Last night

they found their way in     left the door ajar     left a baby     no   a child
dying on the lawn out front   face down.

I did not go to her     blame the fog of summer     whatever     I waited for stillness   for the rise and fall of her body to cease   before looking to see what was lost.


This morning, all the tower blocks have their curtains drawn   nets dirtied by tired glass   so high up the only prying eyes belong to God   or the birds   anyway.

It’s hard to know whether day is trying to begin or end   sky so heavy with grey it closes in   as if the ceiling has been let down.


I think that child wore my features   that had I rolled her for CPR perhaps I would have found myself.

I woke swallowing   attempting to take her into the depths of me.


On the grid of boxed-up balconies windows have been left ajar   opening inwards   they take up a little space of their own.

The steady air finds its way   un-intrusive    scent of frying meat
leaks   satiates   sweet rich spices share their passion for summer
heat   solitude could never exist here.



Hi, my name is Talia Randall I am a writer, comedian and poet.


Some people invent

a mythology for their rudeness

instead of bothering to know a person


need an outhouse

for all their

no but… I was only…


act out kindness

only when they think the heavens are watching,

here we all are on the bus, being god to each other.


Some people auntie themselves to strangers in the toilet,

smear peanut butter into all of their fractures

then forget to ask for the spoon back.


Some people bury worms

under their beds

in preparation for the afterlife.


Some men

anthropologist themselves

into the mouths of women


forget the atavism of pussies.

Have they never licked their own philtrums

after a dip in the ocean?


Some people exchange their pain

for nectar points. Cash them in for tins of peas

& keep them in the basement for when the big one hits.


I’ve even heard that someone collects the names

of all the daughters whose births were never written

in the records. Where do you think she keeps them all?


Hello! My name is Cecilia Knapp and I’m a poet and playwright.

I Used to Eat KFC Zingers Without Hating Myself 

Order cat litter off Amazon. Light a fig
candle. The clouds are a paper mouth.
Another Tesco express. Someone else
has died on Facebook. The cat licks me.
Feel endorsed. Wonder if my therapist
thinks I’m a brat, imagine her telling me
I’m her favourite. Get sad that cancer
got Alan Rickman. Spray some vitamin d
under my tongue, buy a Himalayan rock
salt candle holder. Get milk drunk
off my oat latte. Man on the Luton train
pushes into me. I ask him to hold me
till I’m gorgeous again. Handle my cat’s
shit. Listen back to my own voice notes

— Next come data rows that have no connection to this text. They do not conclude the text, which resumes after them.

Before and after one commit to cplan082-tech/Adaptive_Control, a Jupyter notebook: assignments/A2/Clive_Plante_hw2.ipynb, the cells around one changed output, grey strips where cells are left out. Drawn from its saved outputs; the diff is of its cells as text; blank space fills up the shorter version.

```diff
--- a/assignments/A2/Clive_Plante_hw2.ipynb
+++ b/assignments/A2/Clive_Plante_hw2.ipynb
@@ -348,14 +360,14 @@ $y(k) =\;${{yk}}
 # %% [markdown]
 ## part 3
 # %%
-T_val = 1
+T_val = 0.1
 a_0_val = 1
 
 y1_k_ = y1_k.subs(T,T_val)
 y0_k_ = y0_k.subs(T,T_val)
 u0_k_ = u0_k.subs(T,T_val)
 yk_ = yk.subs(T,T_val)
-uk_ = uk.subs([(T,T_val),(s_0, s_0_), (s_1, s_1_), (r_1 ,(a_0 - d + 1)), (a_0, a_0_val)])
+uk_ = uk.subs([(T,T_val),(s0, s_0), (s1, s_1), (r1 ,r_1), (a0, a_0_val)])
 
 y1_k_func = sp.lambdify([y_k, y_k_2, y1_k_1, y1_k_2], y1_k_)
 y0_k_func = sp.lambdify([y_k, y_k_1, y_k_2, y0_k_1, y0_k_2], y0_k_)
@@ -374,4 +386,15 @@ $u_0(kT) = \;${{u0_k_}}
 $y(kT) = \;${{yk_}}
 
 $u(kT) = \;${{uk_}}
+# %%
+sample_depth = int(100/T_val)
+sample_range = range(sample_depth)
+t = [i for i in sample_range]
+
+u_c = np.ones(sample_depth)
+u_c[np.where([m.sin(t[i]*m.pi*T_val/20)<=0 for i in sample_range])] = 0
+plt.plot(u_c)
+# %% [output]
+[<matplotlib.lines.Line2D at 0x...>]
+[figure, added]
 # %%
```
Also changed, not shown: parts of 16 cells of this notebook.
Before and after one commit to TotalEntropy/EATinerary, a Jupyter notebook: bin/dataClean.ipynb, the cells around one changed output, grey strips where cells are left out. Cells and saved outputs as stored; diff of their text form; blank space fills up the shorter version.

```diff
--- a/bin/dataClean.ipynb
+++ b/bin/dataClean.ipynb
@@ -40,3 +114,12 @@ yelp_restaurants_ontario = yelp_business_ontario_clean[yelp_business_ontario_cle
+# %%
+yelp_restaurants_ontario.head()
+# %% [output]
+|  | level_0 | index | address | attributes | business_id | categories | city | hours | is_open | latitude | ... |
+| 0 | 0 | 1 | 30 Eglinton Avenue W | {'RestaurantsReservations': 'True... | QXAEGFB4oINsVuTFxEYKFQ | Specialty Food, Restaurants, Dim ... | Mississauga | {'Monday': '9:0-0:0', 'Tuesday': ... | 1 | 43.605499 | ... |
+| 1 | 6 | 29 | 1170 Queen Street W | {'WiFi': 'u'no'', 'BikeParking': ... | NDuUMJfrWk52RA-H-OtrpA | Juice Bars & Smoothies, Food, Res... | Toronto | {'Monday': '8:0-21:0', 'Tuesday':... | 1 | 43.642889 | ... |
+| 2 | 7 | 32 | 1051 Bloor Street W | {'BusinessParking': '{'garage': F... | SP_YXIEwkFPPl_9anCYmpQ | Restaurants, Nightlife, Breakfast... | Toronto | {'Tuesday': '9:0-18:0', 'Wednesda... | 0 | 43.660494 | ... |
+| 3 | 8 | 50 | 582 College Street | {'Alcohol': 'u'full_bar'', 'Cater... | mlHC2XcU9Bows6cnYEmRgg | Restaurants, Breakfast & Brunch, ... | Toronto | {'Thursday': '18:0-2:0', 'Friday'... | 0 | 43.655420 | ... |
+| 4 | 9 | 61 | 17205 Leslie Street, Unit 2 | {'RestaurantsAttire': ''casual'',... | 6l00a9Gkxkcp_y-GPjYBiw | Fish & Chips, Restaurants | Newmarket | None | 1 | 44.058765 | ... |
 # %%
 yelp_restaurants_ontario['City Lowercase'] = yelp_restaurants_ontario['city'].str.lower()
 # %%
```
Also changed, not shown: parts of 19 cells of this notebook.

several times. Speculate how carpet shops
still make money. Dreams of dying.
Watch the world’s strongest man.
Imagine my father’s angry prostate.
Most men on this train could kill me.
I’m a pig. I need a pat on the back.
I need a thigh gap. I use emojis to
avoid conflict. Worry I’m a gentrifier.
Watch docs about murdered women.
Mortgages. Cognitive processes. Search
for wifi extra in between tube tunnels to send
a gif that everyone’s seen before. Someone
I know has won an award. I have a memory
of your love like a lodged fish bone. Before
you died, I cut your hair.


I hope you enjoyed today’s episode. If you want to know more about the poets featured there is a link in the episode description, please check out them out, follow their work & if you enjoyed them, let them know, who doesn’t like a well intentioned compliment.

There’s also more info about unislam in the episode description along with a link to the transcript – useful if you want to read the featured poems too.

A little reminder that Cassette Tape Radio is an open sketchbook by me, Talia Randall, with music & audio by Jamie Payne. It’s an eclectic mix of comedy, poetry, short stories & interviews. and this is your first time tuning in here’s a little taster of a previous episode:

(tight rhythm synth + 4/4 funk beat)

(fax machine noise – sounds like internet dial up tone) 

I wanna, I wanna wanna fax you.

I wanna, I wanna wanna fax you.

(bendy synth)

Baby relax, fax to the max.

(climbing chords in a 1980s electro pop synth style + fax machine noise)

What’s your number? What’s your name?

Push my buttons and scan my page.

Lets make a date, to modulate.

Fax me up I’m not engaged.

(Fade out)

– end –